Records for processing:
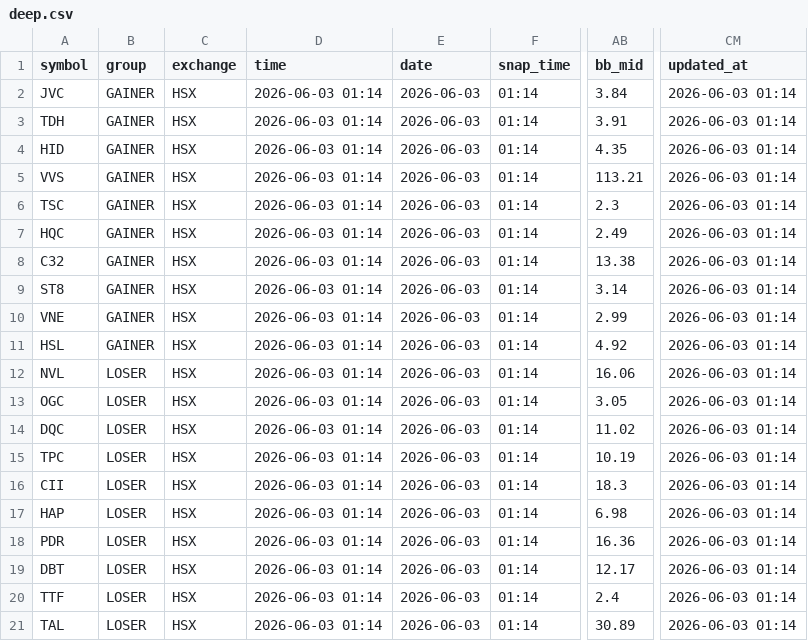
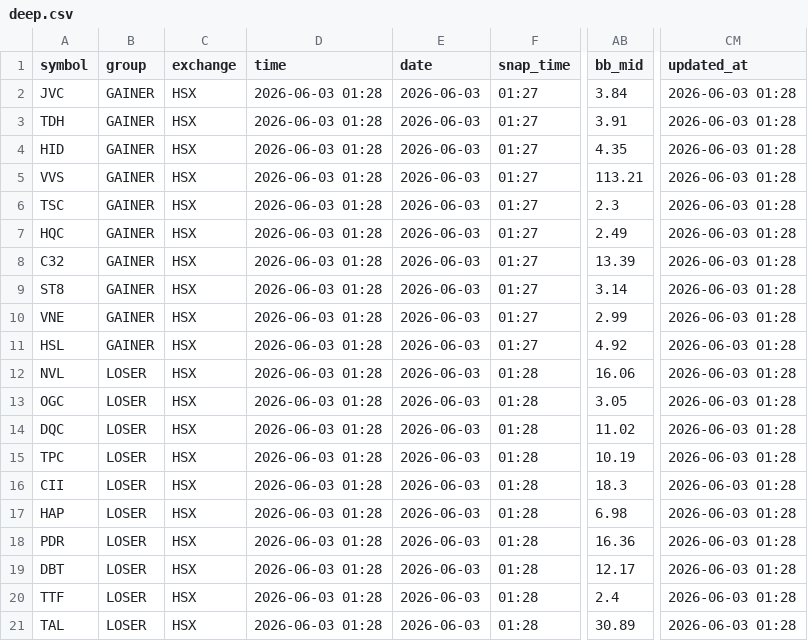
Before and after one commit to vn99instrumental-web/vnstock-cron-v2.0, a CSV file: output/deep.csv, drawn as a sheet; only a part is shown, gaps mark what is left out; the diff names each change by its address in the sheet, - before the commit and + after, or states it on an @@ line.

```diff
--- a/output/deep.csv
+++ b/output/deep.csv
-D2:D21 (time): 2026-06-03 01:14
+D2:D21 (time): 2026-06-03 01:28
-F2:F11 (snap_time): 01:14
+F2:F11 (snap_time): 01:27
-CM2:CM21 (updated_at): 2026-06-03 01:14
+CM2:CM21 (updated_at): 2026-06-03 01:28
-AB8 (bb_mid): 13.38
+AB8 (bb_mid): 13.39
-F12:F21 (snap_time): 01:14
+F12:F21 (snap_time): 01:28
```
Also changed, not shown: output/ranking.csv, output/signals.csv, 6 other files.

Exercise objective: For the records above, tally the lines holding the word "output". Answer with the number only.

Exercise answer: 4